Martin Luther King, Jnr, said: "If we are to have peace on earth, our loyalties must transcend our race, our tribe, our class and our nation, and this means we must to develop a world perspective." Humanitarian action is a fundamental expression of the universal value of solidarity between people across the world and a moral imperative. It saves lives, alleviates suffering and maintains human dignity following conflict, shocks and natural disasters. Among the people in need belong refugees, victims of natural disasters, epidemics, wars and famines. Humanitarian problems are becoming increasingly pressing and complex and require more support in decision-making. Operations research has the potential to considerably contribute to the theory and practice of humanitarian operations. As a research group, we support the idea of having a world perspective in "making a difference" by addressing research topics on issues relating to the sustainable and effective management in humanitarian operations.
PROJECT: INVESTIGATING INTERVENTION STRATEGIES FOR EBOLA EPIDEMICS
In this project, a system dynamics simulation model was developed to study the effect of a combination of two intervention strategies implemented within a simulated Ebola epidemic, namely contact tracing and quarantine. Investigating the dynamics and interacting changes caused by different combinations of interventions may yield a better understanding and knowledge of possible improved ways to control the disease, and the simulation model may be used as a forecasting tool for different "what if" scenarios in the spread of the disease. More intervention strategies are currently added to the model, as well as including the spatial spread of the disease by using a network approach.
Members involved: Kyle van Heerden, Linke Potgieter
PROJECT: RESOURCE ALLOCATION DURING AN EPIDEMIC

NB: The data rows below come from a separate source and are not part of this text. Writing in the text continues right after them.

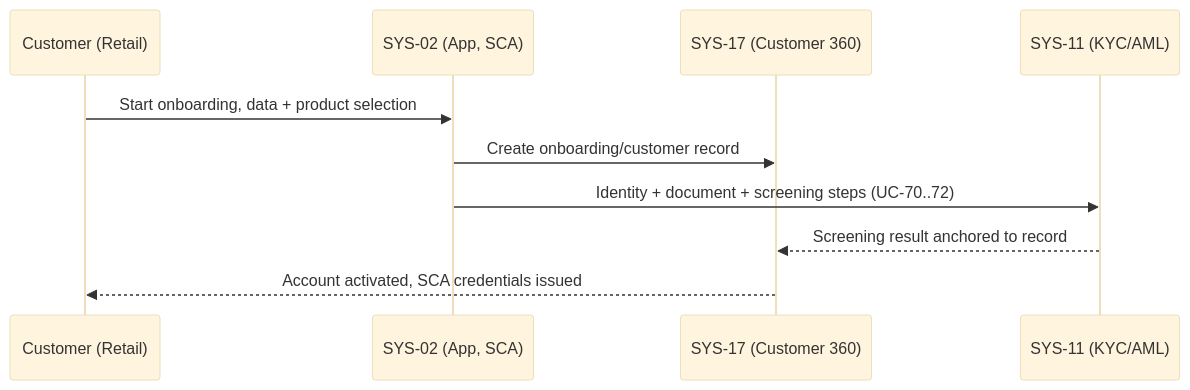
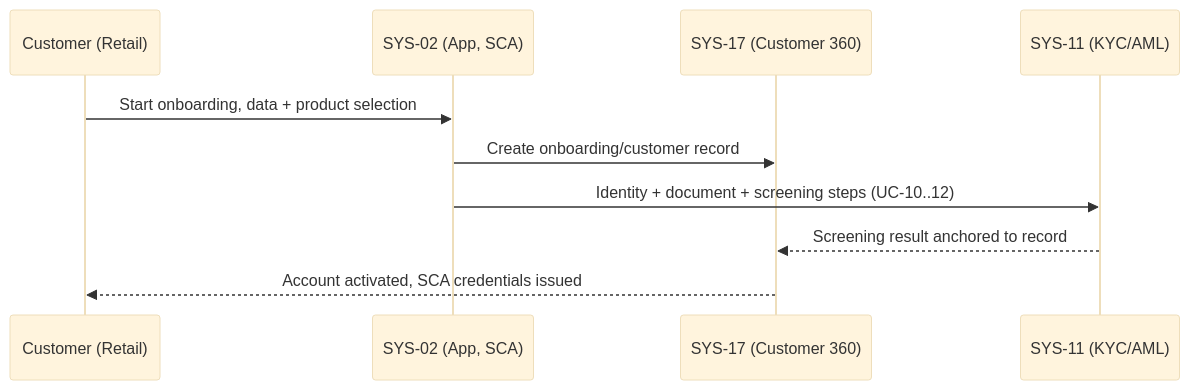
Before and after one commit to pauloribeiro16/Methodology_compact: the ninth of 33 diagrams in 02_CASES/Case_03_OmniBank_Financial/03_PHASE3_DECOMPOSITION/annexes/B_Sequence_Diagrams.md, drawn with Mermaid (base theme). The commit also changed other lines of this file and 23 other files, not shown here.

````diff
--- a/02_CASES/Case_03_OmniBank_Financial/03_PHASE3_DECOMPOSITION/annexes/B_Sequence_Diagrams.md
+++ b/02_CASES/Case_03_OmniBank_Financial/03_PHASE3_DECOMPOSITION/annexes/B_Sequence_Diagrams.md
@@ -146,12 +148,12 @@
 ```mermaid
 sequenceDiagram
     participant C as Customer (Retail)
     participant APP as SYS-02 (App, SCA)
     participant CRM as SYS-17 (Customer 360)
     participant F as SYS-11 (KYC/AML)
     C->>APP: Start onboarding, data + product selection
     APP->>CRM: Create onboarding/customer record
-    APP->>F: Identity + document + screening steps (UC-70..72)
+    APP->>F: Identity + document + screening steps (UC-10..12)
     F-->>CRM: Screening result anchored to record
     CRM-->>C: Account activated, SCA credentials issued
 ```
````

The optimal allocation and distribution of resources necessary to implement the intervention strategies during epidemics is considered in this project. A network structure to represent neighbouring susceptible populations connected through road infrastructure and dispersing individuals is utilised. In the African context, it may represent small rural towns or cities. Systems dynamics is used to model the spread of the disease within the small populations spread across this network, and connecting these small populations with dispersing individuals. Facility location, as well as the optimal distribution or routing of resources given the forecasted spread of the disease across the network are considered by means of network optimisation algorithms. Vehicle routing with drones are also considered.
Members involved: Kyle van Heerden, Dean Matter, Linke Potgieter